Steve Creedy - editor
19 Jun 2017
Careless passenger attitude remains as experts warn turbulence is likely to get worse.
Some passengers are continuing to ignore repeated warnings to keep seat belts buckled during cruise and paying the price.
An incident on Sunday, June 18 saw 26 people injured, four seriously, when a China Eastern Airbus A330-200 flying from Paris Charles de Gaulle to the Chinese city of Kunming.
The aircraft was flying at 39,000 feet over Russia when it encountered severe turbulence that caused two big jolts and caused the aircraft to descend rapidly and climb, according to The Aviation Herald website.
The aircraft was about six hours away from its destination and the airline said the fasten seat belt signs were illuminated. Some passengers who failed to heed the warning or adopt the recommended practice of keeping seat belts fastened hit overhead lockers during the 10-minute incident.
The Xinhua news agency reported passengers suffered bone fractures, scalp lacerations and soft tissue injuries caused by falling baggage or after hitting the overhead lockers. Four were hospitalised.
On June 20, 10 people were injured when a United Airlines Boeing 737 hit severe turbulence while travelling between Panama City and Houston.

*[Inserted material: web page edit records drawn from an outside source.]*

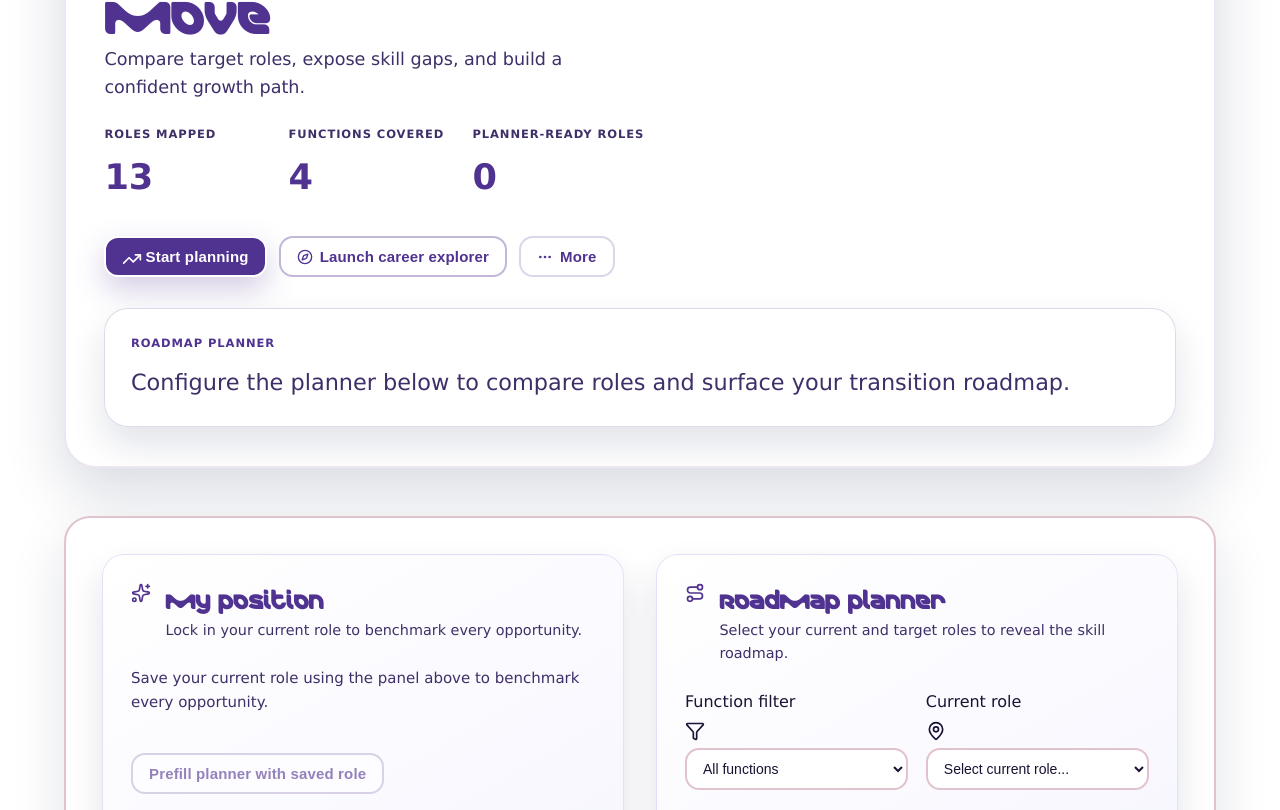
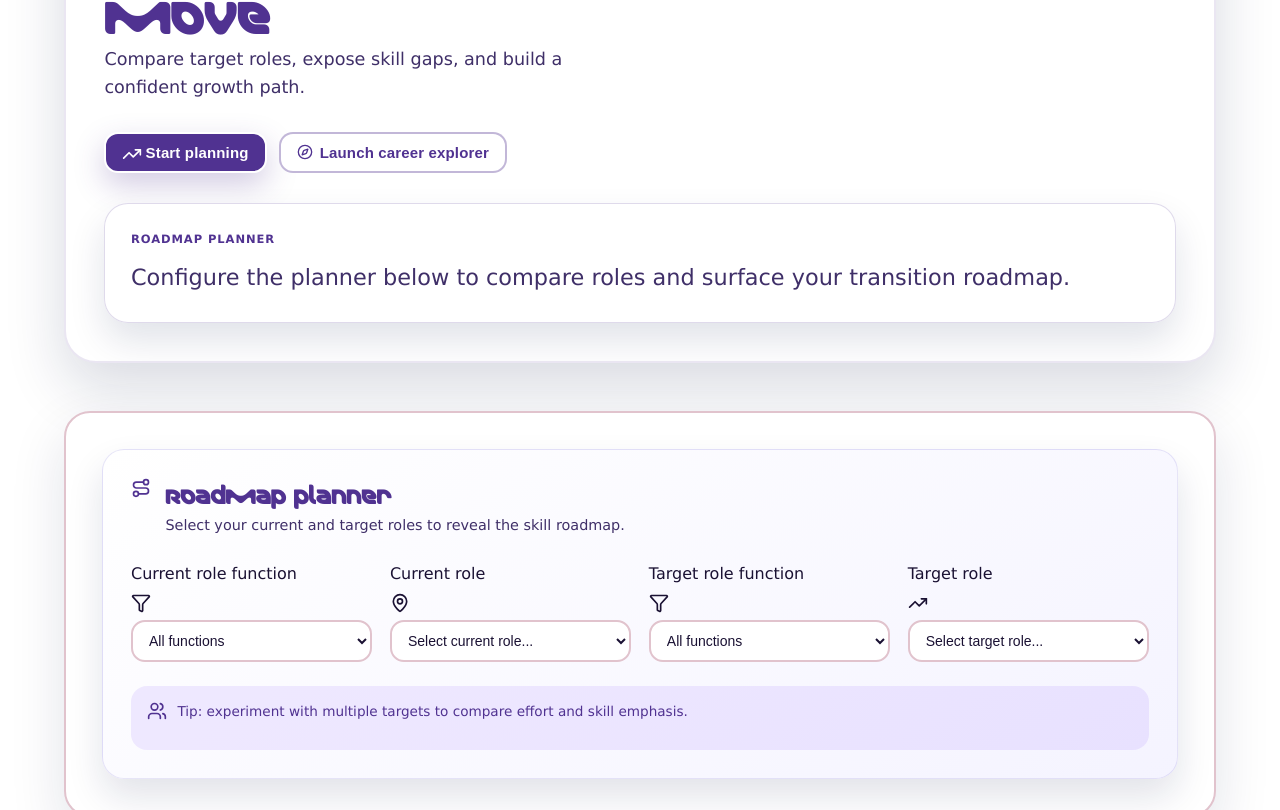
Before and after one commit to aryanshradhay/SPH-CFW, a React (Create React App) app: page /roadmap in a window 1280 px wide. Shown: the part 230-1040 px from the top of the page. Built offline with nearby package versions, Linux system fonts and the light colour scheme.

Commit message:
Improve skill bar contrast

```diff
--- a/src/components/CareerRoadmap.jsx
+++ b/src/components/CareerRoadmap.jsx
@@ -111,13 +111,19 @@ const RoadmapDetails = ({ currentJob, targetJob }) => {
                     Gap: {s.gap > 0 ? '+' : ''}
                     {s.gap} levels
                   </div>
-                  <div className="bar">
-                    <div className="bar-fill blue" style={{ width: (s.current / 5) * 100 + '%' }}>
-                      <div
-                        className="bar-planned green"
-                        style={{ width: Math.max(0, ((s.target - s.current) / 5) * 100) + '%' }}
-                      />
-                    </div>
+                  <div
+                    className="bar"
+                    role="img"
+                    aria-label={`Current level ${s.current} out of 5, target level ${s.target} out of 5`}
+                  >
+                    <div
+                      className="bar__segment bar__segment--target"
+                      style={{ width: Math.min(100, (s.target / 5) * 100) + '%' }}
+                    />
+                    <div
+                      className="bar__segment bar__segment--current"
+                      style={{ width: Math.min(100, (s.current / 5) * 100) + '%' }}
+                    />
                   </div>
                 </div>
                 <div className="roadmap-card__footer">
@@ -226,35 +232,16 @@ export default function CareerRoadmap() {
   const { currentTitle: stateCurrentTitle = '', targetTitle: stateTargetTitle = '' } =
     location.state || {};
 
-  const [plannerDivision, setPlannerDivision] = useState('all');
+  const [plannerCurrentDivision, setPlannerCurrentDivision] = useState('all');
+  const [plannerTargetDivision, setPlannerTargetDivision] = useState('all');
   const [plannerCurrentTitle, setPlannerCurrentTitle] = useState('');
   const [plannerTargetTitle, setPlannerTargetTitle] = useState('');
-  const [myPositionTitle, setMyPositionTitle] = useState(() => {
-    if (typeof window === 'undefined') return '';
-    return window.localStorage.getItem('eva-my-position') || '';
-  });
-
-  useEffect(() => {
-    if (typeof window === 'undefined') return;
-    if (myPositionTitle) {
-      window.localStorage.setItem('eva-my-position', myPositionTitle);
-    } else {
-      window.localStorage.removeItem('eva-my-position');
-    }
-  }, [myPositionTitle]);
 
   useEffect(() => {
     if (stateCurrentTitle) {
       setPlannerCurrentTitle(stateCurrentTitle);
-    } else if (!plannerCurrentTitle && myPositionTitle) {
-      setPlannerCurrentTitle(myPositionTitle);
     }
-  }, [stateCurrentTitle, myPositionTitle, plannerCurrentTitle]);
-
-  const myPosition = useMemo(
-    () => jobs.find((j) => j.title === myPositionTitle) || null,
-    [jobs, myPositionTitle]
-  );
+  }, [stateCurrentTitle]);
 
   useEffect(() => {
     if (stateTargetTitle) {
@@ -262,10 +249,15 @@ export default function CareerRoadmap() {
     }
   }, [stateTargetTitle]);
 
-  const plannerJobsFiltered = useMemo(() => {
-    if (plannerDivision === 'all') return jobs;
-    return jobs.filter((j) => j.division === plannerDivision);
-  }, [jobs, plannerDivision]);
+  const plannerCurrentJobs = useMemo(() => {
+    if (plannerCurrentDivision === 'all') return jobs;
+    return jobs.filter((j) => j.division === plannerCurrentDivision);
+  }, [jobs, plannerCurrentDivision]);
+
+  const plannerTargetJobs = useMemo(() => {
+    if (plannerTargetDivision === 'all') return jobs;
+    return jobs.filter((j) => j.division === plannerTargetDivision);
+  }, [jobs, plannerTargetDivision]);
 
   const plannerCurrentJob = useMemo(
     () => jobs.find((j) => j.title === plannerCurrentTitle) || null,
@@ -283,15 +275,15 @@ export default function CareerRoadmap() {
     [skillIDF]
   );
 
-  const recommendationsForMyPosition = useMemo(() => {
-    if (!myPosition) return [];
-    const myRank = myPosition.seniorityRank ?? null;
+  const recommendationsForCurrentRole = useMemo(() => {
+    if (!plannerCurrentJob) return [];
+    const myRank = plannerCurrentJob.seniorityRank ?? null;
     return jobs
-      .filter((job) => job.id !== myPosition.id)
+      .filter((job) => job.id !== plannerCurrentJob.id)
       .map((job) => ({
         ...job,
-        similarity: simScore(myPosition, job),
-        summary: summarizeTransition(myPosition, job, 2),
+        similarity: simScore(plannerCurrentJob, job),
+        summary: summarizeTransition(plannerCurrentJob, job, 2),
       }))
       .filter((job) => {
         if (myRank == null) return true;
@@ -301,35 +293,39 @@ export default function CareerRoadmap() {
       .filter((job) => job.similarity >= 60)
       .sort((a, b) => b.similarity - a.similarity)
       .slice(0, 8);
-  }, [jobs, myPosition, simScore]);
+  }, [jobs, plannerCurrentJob, simScore]);
 
   const ensurePlannerCanShowJob = useCallback(
-    (jobTitle) => {
+    (jobTitle, type) => {
       if (!jobTitle) return;
       const job = jobs.find((j) => j.title === jobTitle);
       if (!job) return;
-      if (plannerDivision !== 'all' && job.division !== plannerDivision) {
-        setPlannerDivision('all');
+      if (type === 'current') {
+        const division = job.division || 'all';
+        if (plannerCurrentDivision === 'all' && division !== 'all') {
+          setPlannerCurrentDivision(division);
+        } else if (plannerCurrentDivision !== 'all' && job.division !== plannerCurrentDivision) {
+          setPlannerCurrentDivision(division);
+        }
+      } else if (type === 'target') {
+        const division = job.division || 'all';
+        if (plannerTargetDivision === 'all' && division !== 'all') {
+          setPlannerTargetDivision(division);
+        } else if (plannerTargetDivision !== 'all' && job.division !== plannerTargetDivision) {
+          setPlannerTargetDivision(division);
+        }
       }
     },
-    [jobs, plannerDivision]
+    [jobs, plannerCurrentDivision, plannerTargetDivision]
   );
 
-  const handleSaveMyPosition = useCallback(
-    (title) => {
-      if (!title) return;
-      ensurePlannerCanShowJob(title);
-      setMyPositionTitle(title);
-      if (!plannerCurrentTitle) {
-        setPlannerCurrentTitle(title);
-      }
-    },
-    [ensurePlannerCanShowJob, plannerCurrentTitle]
-  );
+  useEffect(() => {
+    ensurePlannerCanShowJob(plannerCurrentTitle, 'current');
+  }, [ensurePlannerCanShowJob, plannerCurrentTitle]);
 
-  const handleClearMyPosition = useCallback(() => {
-    setMyPositionTitle('');
-  }, []);
+  useEffect(() => {
+    ensurePlannerCanShowJob(plannerTargetTitle, 'target');
+  }, [ensurePlannerCanShowJob, plannerTargetTitle]);
 
   const hasSelection = plannerCurrentJob && plannerTargetJob;
 
@@ -343,18 +339,6 @@ export default function CareerRoadmap() {
   const handleLaunchExplorer = useCallback(() => {
     navigate('/career-explorer');
   }, [navigate]);
-
-  const featureOverflowActions = useMemo(
-    () => [
-      {
-        label: 'Clear saved role',
-        onClick: handleClearMyPosition,
-        icon: <XCircle className="icon-xs" aria-hidden="true" />,
-        disabled: !myPosition,
-      },
-    ],
-    [handleClearMyPosition, myPosition]
-  );
 
   const featureSecondaryActions = useMemo(
     () => [
@@ -376,13 +360,7 @@ export default function CareerRoadmap() {
     return 'tone-neutral';
   };
 
-  useRevealOnScroll(
-    plannerCurrentTitle,
-    plannerTargetTitle,
-    myPositionTitle,
-    recommendationsForMyPosition.length,
-    jobs.length
-  );
+  useRevealOnScroll(plannerCurrentTitle, plannerTargetTitle, recommendationsForCurrentRole.length, jobs.length);
 
   if (error) {
     return (
@@ -410,60 +388,19 @@ export default function CareerRoadmap() {
             jobs,
             divisions,
             ready,
-            myPosition,
-            recommendationsCount: recommendationsForMyPosition.length,
+            metrics: [
+              { label: 'Roles mapped', value: jobs?.length ?? '-', tone: 'purple' },
+              { label: 'Functions covered', value: divisions?.length ?? '-', tone: 'yellow' },
+            ],
             secondaryActions: featureSecondaryActions,
-            onSaveMyPosition: handleSaveMyPosition,
-            overflowActions: featureOverflowActions,
           }}
           permissions={{}}
+          personalisationEnabled={false}
           onPrimary={scrollToPlanner}
         />
 
         <section id="roadmap-planner" className="roadmap-panel" data-animate="fade-up">
           <div className="roadmap-panel__grid">
-            <div className="roadmap-card-block">
-              <div className="roadmap-card-block__header">
-                <Sparkles className="icon-sm" />
-                <div>
-                  <h2>My position</h2>
-                  <p>Lock in your current role to benchmark every opportunity.</p>
-                </div>
-              </div>
-              <div className="roadmap-card-block__body">
-                {myPosition ? (
-                  <div className="roadmap-card-block__saved">
-                    <span className="roadmap-card-block__saved-label">Saved role</span>
-                    <p className="roadmap-card-block__saved-title">{myPosition.title}</p>
-                    {myPosition.division && (
-                      <p className="roadmap-card-block__saved-meta">{myPosition.division}</p>
-                    )}
-                    <p className="muted text-sm">
-                      Update your saved role using the panel at the top of this page to keep insights in sync.
-                    </p>
-                  </div>
-                ) : (
-                  <p className="muted text-sm">
-                    Save your current role using the panel above to benchmark every opportunity.
-                  </p>
-                )}
-              </div>
-              <div className="roadmap-card-block__actions">
-                <button
-                  type="button"
-                  className="button button--secondary"
-                  onClick={() => {
-                    if (!myPosition) return;
-                    ensurePlannerCanShowJob(myPosition.title);
-                    setPlannerCurrentTitle(myPosition.title);
-                  }}
-                  disabled={!myPosition}
-                >
-                  Prefill planner with saved role
-                </button>
-              </div>
-            </div>
-
             <div className="roadmap-card-block">
               <div className="roadmap-card-block__header">
                 <RouteIcon className="icon-sm" />
@@ -474,19 +411,18 @@ export default function CareerRoadmap() {
               </div>
               <div className="roadmap-card-block__body roadmap-card-block__body--grid">
                 <div className="field field--elevated">
-                  <label className="field__label" htmlFor="planner-division">
-                    Function filter
+                  <label className="field__label" htmlFor="planner-current-division">
+                    Current role function
                   </label>
                   <div className="field__control">
                     <Filter className="icon-sm field__icon" />
                     <select
-                      id="planner-division"
+                      id="planner-current-division"
                       className="input input--elevated"
-                      value={plannerDivision}
+                      value={plannerCurrentDivision}
                       onChange={(e) => {
-                        setPlannerDivision(e.target.value);
+                        setPlannerCurrentDivision(e.target.value);
                         setPlannerCurrentTitle('');
-                        setPlannerTargetTitle('');
                       }}
                     >
                       <option value="all">All functions</option>
@@ -509,14 +445,41 @@ export default function CareerRoadmap() {
                       id="planner-current"
                       className="input input--elevated"
                       value={plannerCurrentTitle}
-                      onChange={(e) => setPlannerCurrentTitle(e.target.value)}
+                      onChange={(e) => {
+                        const value = e.target.value;
+                        setPlannerCurrentTitle(value);
+                        ensurePlannerCanShowJob(value, 'current');
+                      }}
                     >
-                      <option value="">
-                        {myPosition ? `My position: ${myPosition.title}` : 'Select current role...'}
-                      </option>
-                      {plannerJobsFiltered.map((job) => (
+                      <option value="">Select current role...</option>
+                      {plannerCurrentJobs.map((job) => (
                         <option key={job.id} value={job.title}>
                           {job.title} - {job.division}
+                        </option>
+                      ))}
+                    </select>
+                  </div>
+                </div>
+
+                <div className="field field--elevated">
+                  <label className="field__label" htmlFor="planner-target-division">
+                    Target role function
+                  </label>
+                  <div className="field__control">
+                    <Filter className="icon-sm field__icon" />
+                    <select
+                      id="planner-target-division"
+                      className="input input--elevated"
+                      value={plannerTargetDivision}
+                      onChange={(e) => {
+                        setPlannerTargetDivision(e.target.value);
+                        setPlannerTargetTitle('');
+                      }}
+                    >
+                      <option value="all">All functions</option>
+                      {divisions.map((d) => (
+                        <option key={d} value={d}>
+                          {d}
                         </option>
                       ))}
                     </select>
@@ -533,10 +496,14 @@ export default function CareerRoadmap() {
                       id="planner-target"
                       className="input input--elevated"
                       value={plannerTargetTitle}
-                      onChange={(e) => setPlannerTargetTitle(e.target.value)}
+                      onChange={(e) => {
+                        const value = e.target.value;
+                        setPlannerTargetTitle(value);
+                        ensurePlannerCanShowJob(value, 'target');
+                      }}
                     >
                       <option value="">Select target role...</option>
-                      {plannerJobsFiltered.map((job) => (
+                      {plannerTargetJobs.map((job) => (
                         <option key={job.id} value={job.title}>
                           {job.title} - {job.division}
                         </option>
@@ -572,15 +539,15 @@ export default function CareerRoadmap() {
             <div>
               <h2 className="section-h2">Personalised recommendations</h2>
               <p className="muted text-sm">
-                Discover adjacent roles that build on your strengths and stretch your capabilities.
+                Discover adjacent roles that build on the strengths of your selected current role.
               </p>
             </div>
           </div>
 
-          {myPosition ? (
-            recommendationsForMyPosition.length > 0 ? (
+          {plannerCurrentJob ? (
+            recommendationsForCurrentRole.length > 0 ? (
               <div className="roadmap-recommendations__grid">
-                {recommendationsForMyPosition.map((job) => {
+                {recommendationsForCurrentRole.map((job) => {
                   const badge = getSimilarityBadge(job.similarity);
                   const toneClass = getToneForScore(job.similarity);
                   const strengths = job.summary.strengths.map((s) => s.name).join(', ');
@@ -611,11 +578,11 @@ export default function CareerRoadmap() {
                       <div className="roadmap-recommendation__actions">
                         <button
                           type="button"
-                        className="button"
+                          className="button"
                           onClick={() => {
-                            ensurePlannerCanShowJob(myPosition.title);
-                            ensurePlannerCanShowJob(job.title);
-                            setPlannerCurrentTitle(myPosition.title);
+                            ensurePlannerCanShowJob(plannerCurrentJob.title, 'current');
+                            ensurePlannerCanShowJob(job.title, 'target');
+                            setPlannerCurrentTitle(plannerCurrentJob.title);
                             setPlannerTargetTitle(job.title);
                             scrollToPlanner();
                           }}
@@ -629,12 +596,12 @@ export default function CareerRoadmap() {
               </div>
             ) : (
               <div className="explorer-empty explorer-empty--inline">
-                <p>We're analysing your saved role for recommendations. Try a different function filter.</p>
+                <p>We're analysing your selected current role for recommendations. Try a different function filter.</p>
               </div>
             )
           ) : (
             <div className="explorer-empty explorer-empty--inline">
-              <p>Save your current position above to see tailored transitions.</p>
+              <p>Select a current role above to see tailored transitions.</p>
             </div>
           )}
         </section>
--- a/src/styles/layouts/career-roadmap.css
+++ b/src/styles/layouts/career-roadmap.css
@@ -696,23 +696,47 @@
 
 .bar {
   width: 100%;
-  height: 8px;
-  background: var(--color-sensitive-blue);
+  height: 10px;
+  background: rgba(17, 17, 26, 0.12);
   border-radius: 999px;
   position: relative;
   overflow: hidden;
+  box-shadow: inset 0 0 0 1px rgba(17, 17, 26, 0.08);
 }
 
-.bar-fill { height: 100%; }
+.bar__segment {
+  position: absolute;
+  top: 0;
+  bottom: 0;
+  left: 0;
+  border-radius: inherit;
+  transition: width 0.25s ease;
+}
 
-.bar-fill.blue { background: var(--color-rich-purple); }
-.bar-fill.yellow { background: var(--color-vibrant-yellow); }
-.bar-fill.red { background: var(--color-rich-red); }
+.bar__segment--target {
+  z-index: 0;
+  background: linear-gradient(
+    90deg,
+    rgba(180, 220, 150, 0.9),
+    rgba(20, 155, 95, 0.75)
+  );
+}
 
-.bar-planned { height: 100%; display: block; }
-.bar-planned.green { background: var(--color-rich-green); }
-.bar-planned.yellow { background: var(--color-vibrant-yellow); }
-.bar-planned.red { background: var(--color-rich-red); }
+.bar__segment--current {
+  z-index: 1;
+  background: linear-gradient(
+    90deg,
+    rgba(15, 105, 175, 0.95),
+    rgba(15, 105, 175, 1)
+  );
+  box-shadow: inset 0 0 0 1px rgba(255, 255, 255, 0.25);
+}
+
+@media (prefers-reduced-motion: reduce) {
+  .bar__segment {
+    transition: none;
+  }
+}
 
 .modal-backdrop {
   position: fixed;
```
Also changed, not shown: src/components/PathwayMatrixBoard.jsx (+22 -4 lines).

Nine passengers and a crew member were taken to hospitals after the aircraft landed safely in Houston.
The incidents come after nine people were injured after a KLM Boeing 747-400 hit turbulence approaching Hong Kong earlier this month and Aeroflot Boeing 777 travelling from Moscow to Bangkok resulted in 27 passengers being taken to hospital, some with broken bones.
A world-first British study in April warned that the chances of being tossed around an aircraft cabin by severe turbulence could triple in coming years due to climate change.
Although technology allowing aircraft to detect unexpected turbulence has improved, clear air turbulence remains difficult to distinguish and there are still incidents where passengers and cabin crew are injured.
It is already estimated to cost US carriers $US200 million annually and Increased turbulence has implications for aircraft insurers and for the efficiency of airline operations.
The study, published in the journal Advances in Atmospheric Sciences, used supercomputer simulations to look at how a doubling of carbon dioxide in the atmosphere would affect wintertime turbulence levels on trans-Atlantic routes at about 39,000ft. it said that level of CO2 was widely expected to occur later this century.
The results showed the average amount of light turbulence in the atmosphere will increase by 59 per cent with light-to-moderate turbulence rising by 75 per cent, moderate by 94 per cent, moderate-to-severe by 127 per cent and severe by 149 per cent.
The reason for this, according to the study, is that climate change is generating stronger wind shears within the jet stream and that these are a major cause of turbulence.